Work order: All pictures are to be dropped, and everything else in the data duplicated exactly.

Exercise material:

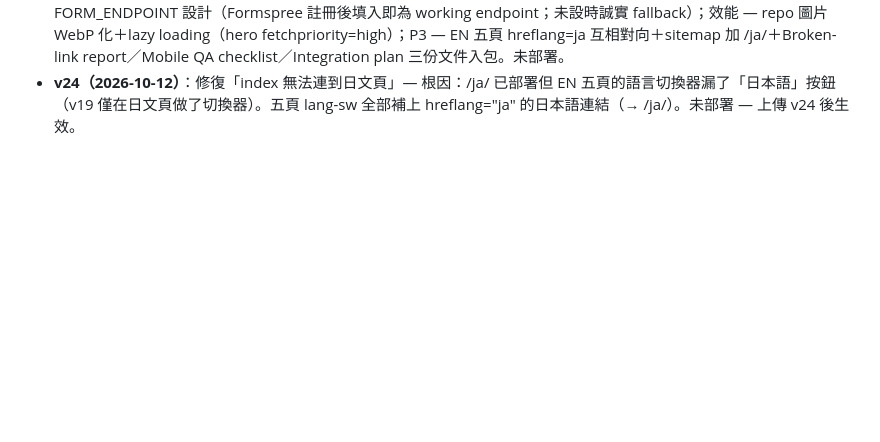
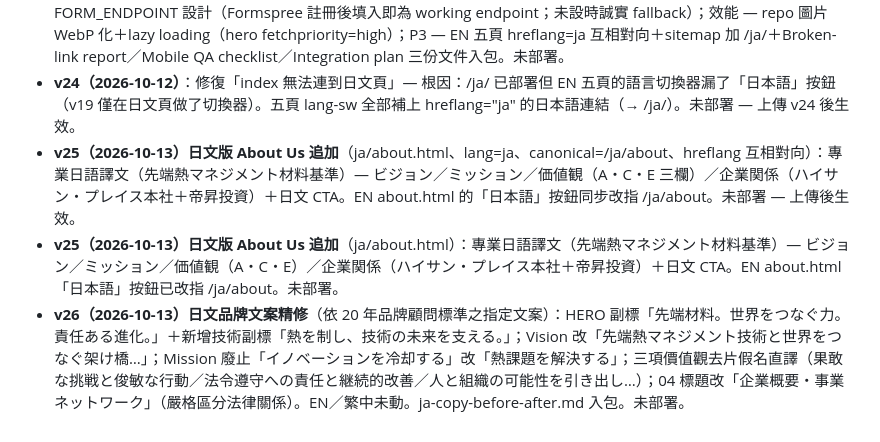
Before and after one commit to acedeltatech/acedelta-website, a Markdown page: CHANGELOG.md, the part around the change. GitHub-like rendering; blank space fills up the shorter version.

```diff
--- a/CHANGELOG.md
+++ b/CHANGELOG.md
@@ -42,3 +42,6 @@
   未部署。
 - **v21（2026-10-12）RC 最終**：P0 全項 — JSON-LD WebPage（@id/url=/ja/、inLanguage:ja、日文）＋BreadcrumbList 完整移除；#contact 死錨→#rfq；Logo→/ja/；EN 頁面連結加（英語）標示；JP 為主標語義（H1=日文、英文為 tipline）；RFQ 欄位四項新增＋honeypot＋時間陷阱＋aria-live 狀態（伺服器確認前不顯示成功）＋隱私聲明＋FORM_ENDPOINT 設計（Formspree 註冊後填入即為 working endpoint；未設時誠實 fallback）；效能 — repo 圖片 WebP 化＋lazy loading（hero fetchpriority=high）；P3 — EN 五頁 hreflang=ja 互相對向＋sitemap 加 /ja/＋Broken-link report／Mobile QA checklist／Integration plan 三份文件入包。未部署。
 - **v24（2026-10-12）**：修復「index 無法連到日文頁」— 根因：/ja/ 已部署但 EN 五頁的語言切換器漏了「日本語」按鈕（v19 僅在日文頁做了切換器）。五頁 lang-sw 全部補上 hreflang="ja" 的日本語連結（→ /ja/）。未部署 — 上傳 v24 後生效。
+- **v25（2026-10-13）日文版 About Us 追加**（ja/about.html、lang=ja、canonical=/ja/about、hreflang 互相對向）：專業日語譯文（先端熱マネジメント材料基準）— ビジョン／ミッション／価値観（A・C・E 三欄）／企業関係（ハイサン・プレイス本社＋帝昇投資）＋日文 CTA。EN about.html 的「日本語」按鈕同步改指 /ja/about。未部署 — 上傳後生效。
+- **v25（2026-10-13）日文版 About Us 追加**（ja/about.html）：專業日語譯文（先端熱マネジメント材料基準）— ビジョン／ミッション／価値観（A・C・E）／企業関係（ハイサン・プレイス本社＋帝昇投資）＋日文 CTA。EN about.html「日本語」按鈕已改指 /ja/about。未部署。
+- **v26（2026-10-13）日文品牌文案精修**（依 20 年品牌顧問標準之指定文案）：HERO 副標「先端材料。世界をつなぐ力。責任ある進化。」＋新增技術副標「熱を制し、技術の未来を支える。」；Vision 改「先端熱マネジメント技術と世界をつなぐ架け橋…」；Mission 廢止「イノベーションを冷却する」改「熱課題を解決する」；三項價值觀去片假名直譯（果敢な挑戦と俊敏な行動／法令遵守への責任と継続的改善／人と組織の可能性を引き出し…）；04 標題改「企業概要・事業ネットワーク」（嚴格區分法律關係）。EN／繁中未動。ja-copy-before-after.md 入包。未部署。
```
Also changed, not shown: ja-about-translation-notes.md (added, +24 -0 lines), ja-copy-before-after.md (added, +32 -0 lines).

Exercise response:
Before and after one commit to acedeltatech/acedelta-website, a Markdown page: CHANGELOG.md, the part around the change. GitHub-like rendering; blank space fills up the shorter version.

```diff
--- a/CHANGELOG.md
+++ b/CHANGELOG.md
@@ -42,3 +42,6 @@
   未部署。
 - **v21（2026-10-12）RC 最終**：P0 全項 — JSON-LD WebPage（@id/url=/ja/、inLanguage:ja、日文）＋BreadcrumbList 完整移除；#contact 死錨→#rfq；Logo→/ja/；EN 頁面連結加（英語）標示；JP 為主標語義（H1=日文、英文為 tipline）；RFQ 欄位四項新增＋honeypot＋時間陷阱＋aria-live 狀態（伺服器確認前不顯示成功）＋隱私聲明＋FORM_ENDPOINT 設計（Formspree 註冊後填入即為 working endpoint；未設時誠實 fallback）；效能 — repo 圖片 WebP 化＋lazy loading（hero fetchpriority=high）；P3 — EN 五頁 hreflang=ja 互相對向＋sitemap 加 /ja/＋Broken-link report／Mobile QA checklist／Integration plan 三份文件入包。未部署。
 - **v24（2026-10-12）**：修復「index 無法連到日文頁」— 根因：/ja/ 已部署但 EN 五頁的語言切換器漏了「日本語」按鈕（v19 僅在日文頁做了切換器）。五頁 lang-sw 全部補上 hreflang="ja" 的日本語連結（→ /ja/）。未部署 — 上傳 v24 後生效。
+- **v25（2026-10-13）日文版 About Us 追加**（ja/about.html、lang=ja、canonical=/ja/about、hreflang 互相對向）：專業日語譯文（先端熱マネジメント材料基準）— ビジョン／ミッション／価値観（A・C・E 三欄）／企業関係（ハイサン・プレイス本社＋帝昇投資）＋日文 CTA。EN about.html 的「日本語」按鈕同步改指 /ja/about。未部署 — 上傳後生效。
+- **v25（2026-10-13）日文版 About Us 追加**（ja/about.html）：專業日語譯文（先端熱マネジメント材料基準）— ビジョン／ミッション／価値観（A・C・E）／企業関係（ハイサン・プレイス本社＋帝昇投資）＋日文 CTA。EN about.html「日本語」按鈕已改指 /ja/about。未部署。
+- **v26（2026-10-13）日文品牌文案精修**（依 20 年品牌顧問標準之指定文案）：HERO 副標「先端材料。世界をつなぐ力。責任ある進化。」＋新增技術副標「熱を制し、技術の未来を支える。」；Vision 改「先端熱マネジメント技術と世界をつなぐ架け橋…」；Mission 廢止「イノベーションを冷却する」改「熱課題を解決する」；三項價值觀去片假名直譯（果敢な挑戦と俊敏な行動／法令遵守への責任と継続的改善／人と組織の可能性を引き出し…）；04 標題改「企業概要・事業ネットワーク」（嚴格區分法律關係）。EN／繁中未動。ja-copy-before-after.md 入包。未部署。
```
Also changed, not shown: ja-about-translation-notes.md (added, +24 -0 lines), ja-copy-before-after.md (added, +32 -0 lines).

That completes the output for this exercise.